• [Structured diff data]
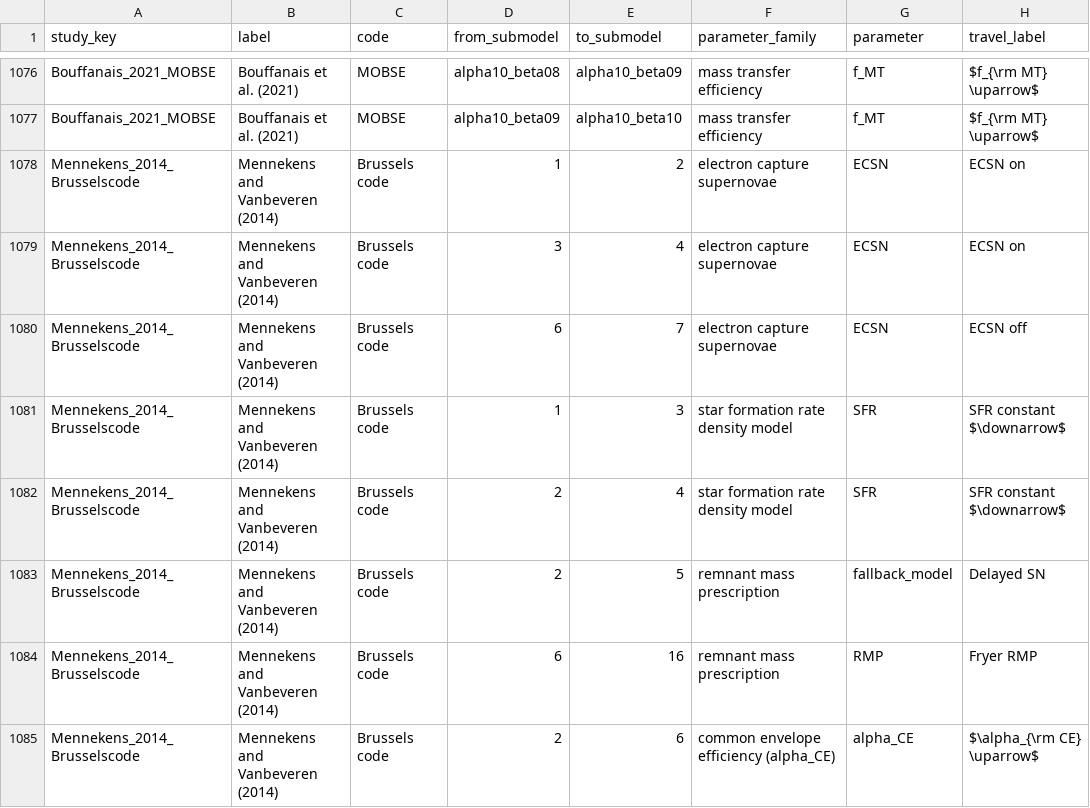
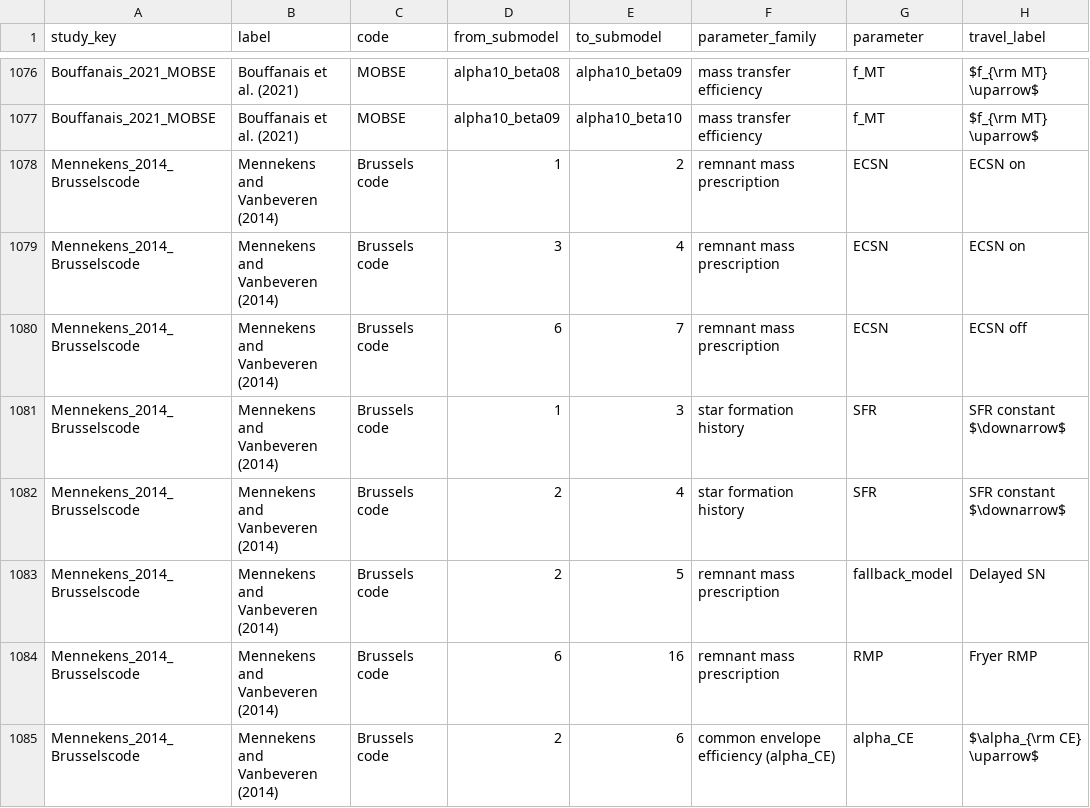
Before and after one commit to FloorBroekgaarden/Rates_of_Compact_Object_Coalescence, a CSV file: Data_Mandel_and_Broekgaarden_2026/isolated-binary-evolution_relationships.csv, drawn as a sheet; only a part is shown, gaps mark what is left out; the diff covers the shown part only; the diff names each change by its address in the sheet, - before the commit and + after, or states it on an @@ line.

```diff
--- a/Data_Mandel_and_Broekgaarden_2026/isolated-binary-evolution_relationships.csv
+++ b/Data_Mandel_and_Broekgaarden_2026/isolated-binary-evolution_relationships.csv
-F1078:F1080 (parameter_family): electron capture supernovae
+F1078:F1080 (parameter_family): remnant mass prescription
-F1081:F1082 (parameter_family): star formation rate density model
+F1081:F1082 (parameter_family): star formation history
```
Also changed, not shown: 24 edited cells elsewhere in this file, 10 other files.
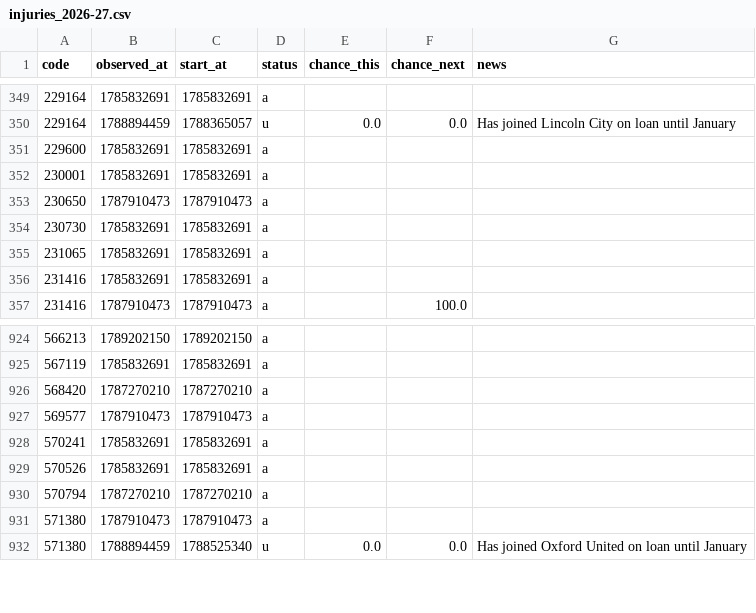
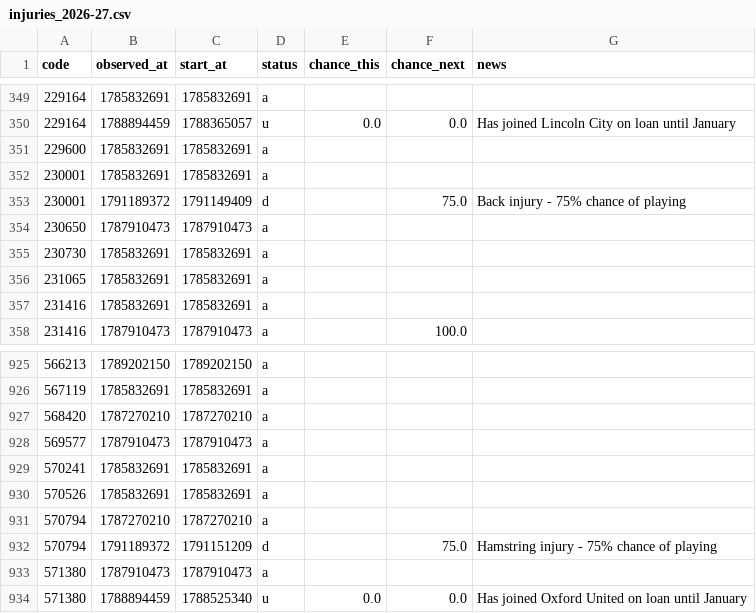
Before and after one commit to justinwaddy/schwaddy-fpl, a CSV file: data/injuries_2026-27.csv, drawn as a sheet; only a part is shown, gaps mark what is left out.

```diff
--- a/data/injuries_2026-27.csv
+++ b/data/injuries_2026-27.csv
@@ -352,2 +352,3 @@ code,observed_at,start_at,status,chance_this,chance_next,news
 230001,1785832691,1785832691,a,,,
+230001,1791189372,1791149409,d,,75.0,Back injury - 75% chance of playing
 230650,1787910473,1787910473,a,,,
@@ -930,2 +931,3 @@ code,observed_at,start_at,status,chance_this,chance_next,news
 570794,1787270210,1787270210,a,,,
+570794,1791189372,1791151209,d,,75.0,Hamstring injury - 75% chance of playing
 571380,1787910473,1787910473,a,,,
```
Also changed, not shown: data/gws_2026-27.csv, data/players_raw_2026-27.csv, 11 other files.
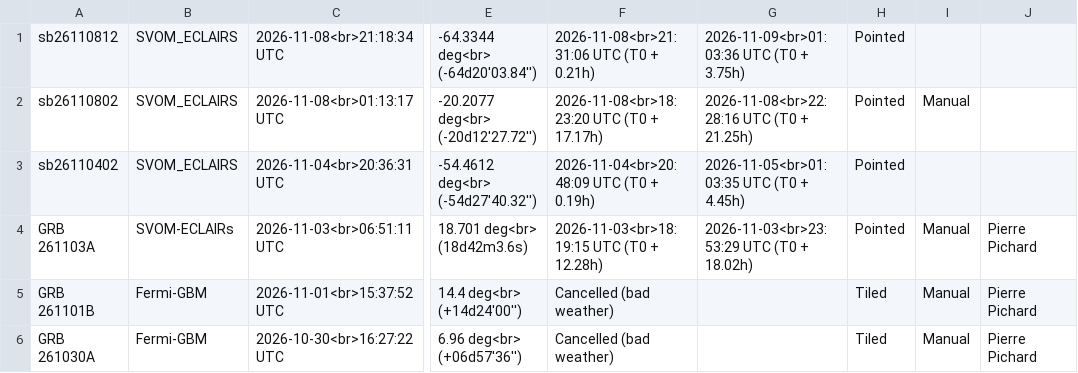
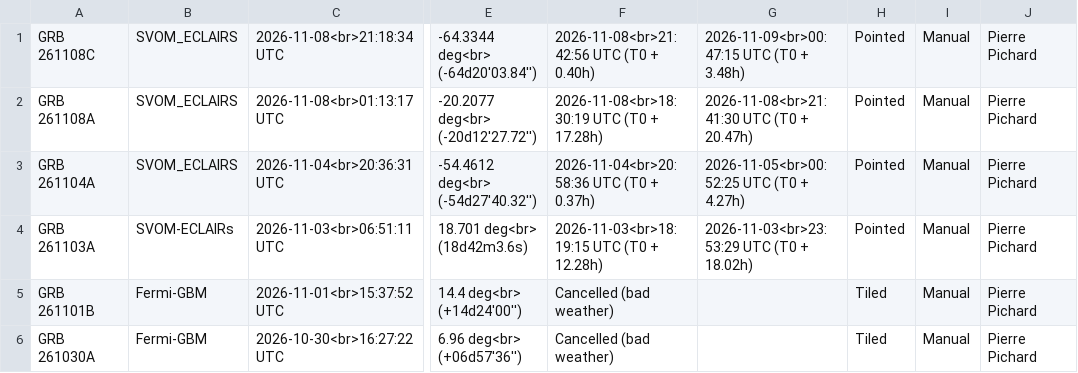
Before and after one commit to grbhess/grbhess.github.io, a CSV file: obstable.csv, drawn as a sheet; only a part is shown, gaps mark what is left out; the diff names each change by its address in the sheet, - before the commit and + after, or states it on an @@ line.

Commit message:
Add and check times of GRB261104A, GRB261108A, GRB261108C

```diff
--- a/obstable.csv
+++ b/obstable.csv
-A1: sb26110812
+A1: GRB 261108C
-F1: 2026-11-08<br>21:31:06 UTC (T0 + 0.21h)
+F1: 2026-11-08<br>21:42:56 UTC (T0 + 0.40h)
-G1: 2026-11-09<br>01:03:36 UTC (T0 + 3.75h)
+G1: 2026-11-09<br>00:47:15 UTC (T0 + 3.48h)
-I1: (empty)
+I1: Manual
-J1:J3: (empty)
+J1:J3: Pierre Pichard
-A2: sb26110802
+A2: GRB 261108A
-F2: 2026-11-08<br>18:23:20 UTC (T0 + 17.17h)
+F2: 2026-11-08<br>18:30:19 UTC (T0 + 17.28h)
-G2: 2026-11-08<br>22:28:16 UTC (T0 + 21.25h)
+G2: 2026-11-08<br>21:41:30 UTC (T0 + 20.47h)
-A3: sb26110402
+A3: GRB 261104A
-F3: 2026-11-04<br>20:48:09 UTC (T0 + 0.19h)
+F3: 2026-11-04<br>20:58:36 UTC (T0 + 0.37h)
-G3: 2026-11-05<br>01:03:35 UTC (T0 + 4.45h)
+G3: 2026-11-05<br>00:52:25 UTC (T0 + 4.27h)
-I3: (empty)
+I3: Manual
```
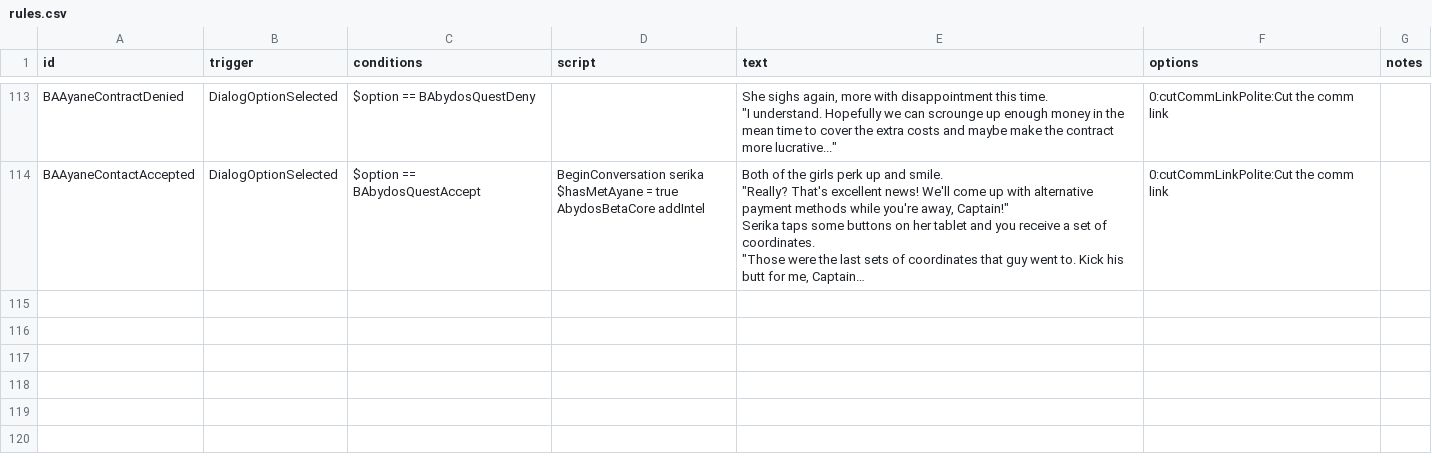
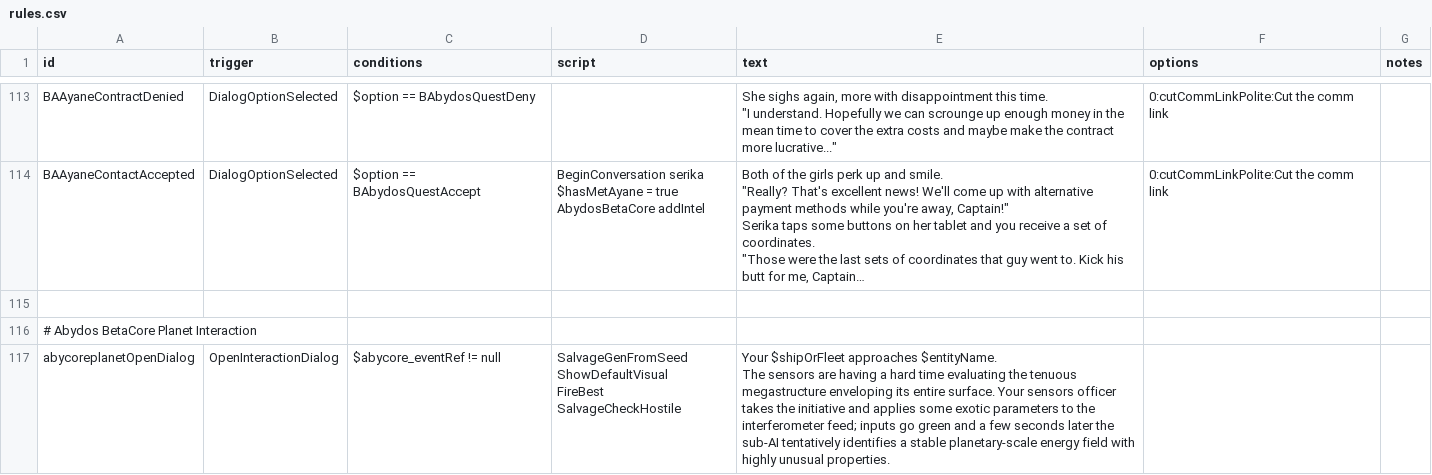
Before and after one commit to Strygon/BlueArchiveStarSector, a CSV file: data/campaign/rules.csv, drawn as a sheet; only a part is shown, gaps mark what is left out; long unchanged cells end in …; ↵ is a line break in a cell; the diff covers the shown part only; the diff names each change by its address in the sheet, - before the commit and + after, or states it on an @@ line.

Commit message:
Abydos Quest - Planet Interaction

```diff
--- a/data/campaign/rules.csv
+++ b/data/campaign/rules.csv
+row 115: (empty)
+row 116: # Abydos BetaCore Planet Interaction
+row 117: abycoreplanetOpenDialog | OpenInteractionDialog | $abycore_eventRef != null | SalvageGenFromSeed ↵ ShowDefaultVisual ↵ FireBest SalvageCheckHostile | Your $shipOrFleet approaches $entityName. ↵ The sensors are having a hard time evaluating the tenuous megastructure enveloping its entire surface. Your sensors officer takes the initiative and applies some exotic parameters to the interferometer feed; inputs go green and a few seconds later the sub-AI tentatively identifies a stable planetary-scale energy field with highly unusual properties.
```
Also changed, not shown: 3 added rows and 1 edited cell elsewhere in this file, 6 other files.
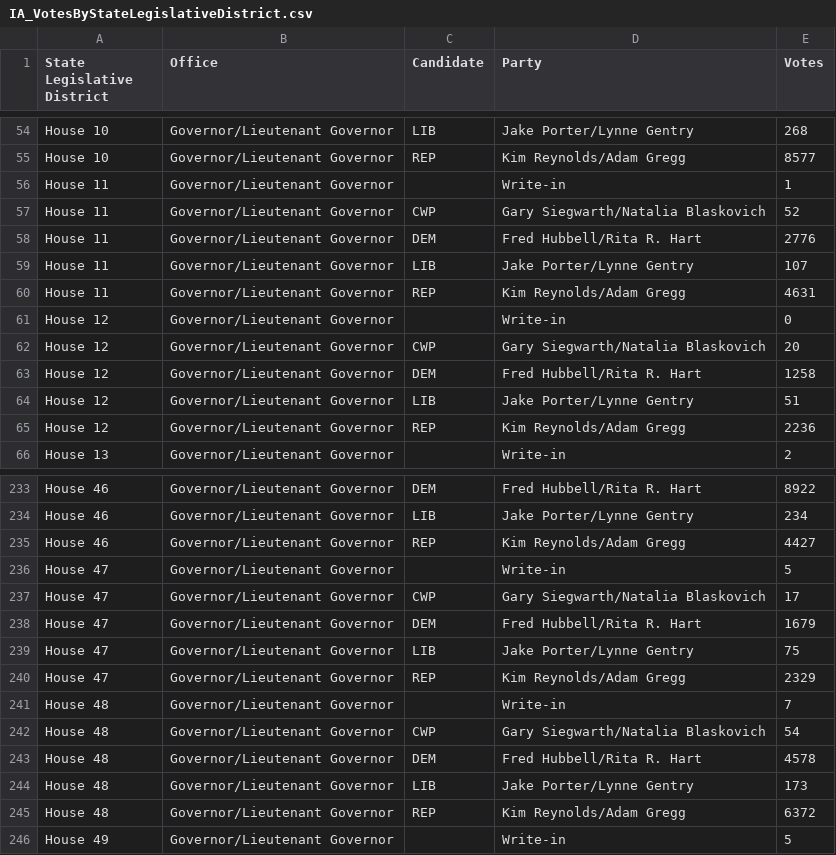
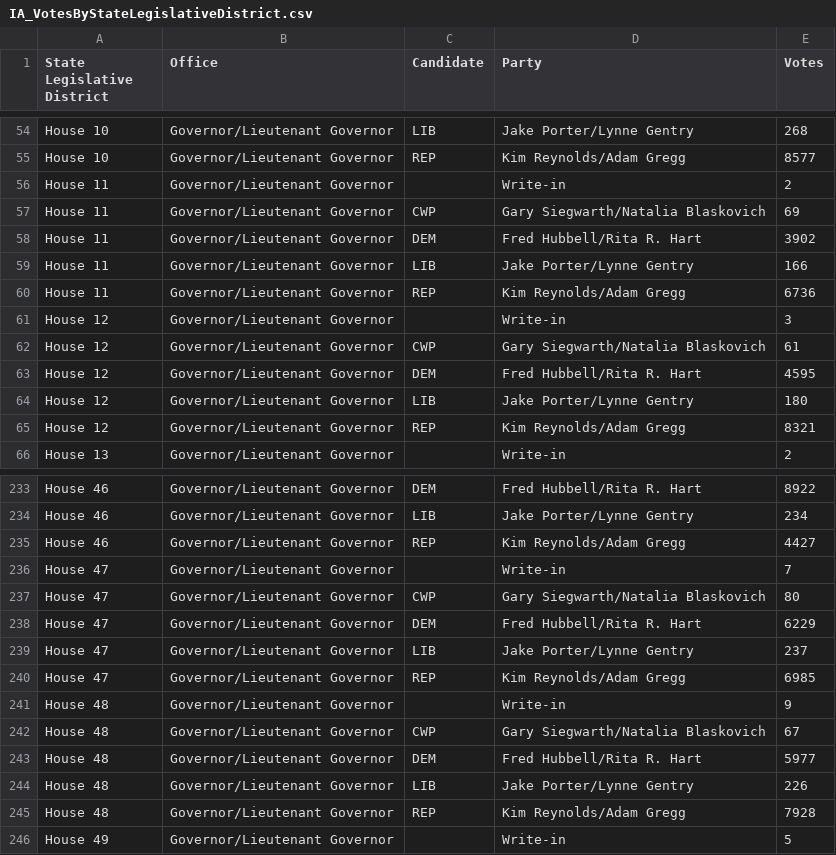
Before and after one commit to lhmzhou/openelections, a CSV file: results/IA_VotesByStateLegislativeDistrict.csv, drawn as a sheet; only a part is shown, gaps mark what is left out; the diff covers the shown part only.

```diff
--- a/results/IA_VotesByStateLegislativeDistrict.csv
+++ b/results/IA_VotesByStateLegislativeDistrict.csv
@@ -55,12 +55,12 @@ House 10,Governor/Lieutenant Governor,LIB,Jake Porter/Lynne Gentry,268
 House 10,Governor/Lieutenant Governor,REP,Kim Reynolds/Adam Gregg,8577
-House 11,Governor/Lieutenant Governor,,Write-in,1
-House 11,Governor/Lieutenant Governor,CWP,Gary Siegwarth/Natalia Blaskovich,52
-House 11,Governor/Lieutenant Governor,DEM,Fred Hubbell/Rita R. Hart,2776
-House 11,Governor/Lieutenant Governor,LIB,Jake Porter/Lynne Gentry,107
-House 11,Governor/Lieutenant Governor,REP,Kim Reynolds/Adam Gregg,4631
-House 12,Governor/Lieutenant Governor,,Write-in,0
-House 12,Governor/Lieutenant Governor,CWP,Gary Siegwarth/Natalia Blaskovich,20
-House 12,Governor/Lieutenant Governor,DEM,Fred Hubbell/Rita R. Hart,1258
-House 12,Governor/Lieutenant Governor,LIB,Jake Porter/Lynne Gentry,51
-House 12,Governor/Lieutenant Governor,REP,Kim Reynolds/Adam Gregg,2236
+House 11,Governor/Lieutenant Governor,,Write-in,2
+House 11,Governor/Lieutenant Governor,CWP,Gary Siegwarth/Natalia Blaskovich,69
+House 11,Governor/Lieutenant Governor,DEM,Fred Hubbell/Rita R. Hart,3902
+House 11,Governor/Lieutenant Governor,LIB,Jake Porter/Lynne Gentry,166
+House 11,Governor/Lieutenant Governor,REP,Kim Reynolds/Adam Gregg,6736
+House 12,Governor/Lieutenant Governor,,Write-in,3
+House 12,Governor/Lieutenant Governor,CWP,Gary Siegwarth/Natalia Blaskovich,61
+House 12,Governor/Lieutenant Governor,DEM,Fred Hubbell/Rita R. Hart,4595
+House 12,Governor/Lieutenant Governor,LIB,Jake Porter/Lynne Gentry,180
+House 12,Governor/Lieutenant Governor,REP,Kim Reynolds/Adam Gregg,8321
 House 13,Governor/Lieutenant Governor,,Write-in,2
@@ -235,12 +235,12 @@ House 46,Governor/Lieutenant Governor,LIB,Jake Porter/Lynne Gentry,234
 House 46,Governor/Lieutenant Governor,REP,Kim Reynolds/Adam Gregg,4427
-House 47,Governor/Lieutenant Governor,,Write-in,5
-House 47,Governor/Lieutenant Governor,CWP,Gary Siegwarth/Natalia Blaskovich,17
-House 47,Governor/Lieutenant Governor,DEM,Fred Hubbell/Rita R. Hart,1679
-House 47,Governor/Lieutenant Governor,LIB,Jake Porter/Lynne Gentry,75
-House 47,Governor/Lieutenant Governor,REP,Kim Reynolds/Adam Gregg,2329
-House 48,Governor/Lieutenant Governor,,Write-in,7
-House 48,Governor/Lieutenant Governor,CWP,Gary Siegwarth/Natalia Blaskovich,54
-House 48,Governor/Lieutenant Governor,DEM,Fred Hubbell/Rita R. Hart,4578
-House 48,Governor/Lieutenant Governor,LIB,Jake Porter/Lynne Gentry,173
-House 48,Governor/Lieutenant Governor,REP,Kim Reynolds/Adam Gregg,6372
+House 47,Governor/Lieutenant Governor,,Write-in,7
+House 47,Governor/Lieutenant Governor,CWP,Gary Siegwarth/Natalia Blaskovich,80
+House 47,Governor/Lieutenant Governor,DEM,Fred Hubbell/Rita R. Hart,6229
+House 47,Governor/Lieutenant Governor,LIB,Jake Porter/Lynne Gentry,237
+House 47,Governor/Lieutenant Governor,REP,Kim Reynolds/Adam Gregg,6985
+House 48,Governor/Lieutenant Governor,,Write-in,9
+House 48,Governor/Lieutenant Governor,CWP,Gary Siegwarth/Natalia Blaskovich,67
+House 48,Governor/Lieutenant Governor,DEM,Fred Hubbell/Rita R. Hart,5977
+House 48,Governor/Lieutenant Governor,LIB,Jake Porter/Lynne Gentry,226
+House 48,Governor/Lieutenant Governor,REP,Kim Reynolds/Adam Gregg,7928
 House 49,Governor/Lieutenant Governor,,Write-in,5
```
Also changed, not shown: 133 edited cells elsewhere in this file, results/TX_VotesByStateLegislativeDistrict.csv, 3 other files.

• [Task]
Each line carrying the string "empty" should be copied out from the entries.

• [Result of the exercise]
-I1: (empty)
-J1:J3: (empty)
-I3: (empty)
+row 115: (empty)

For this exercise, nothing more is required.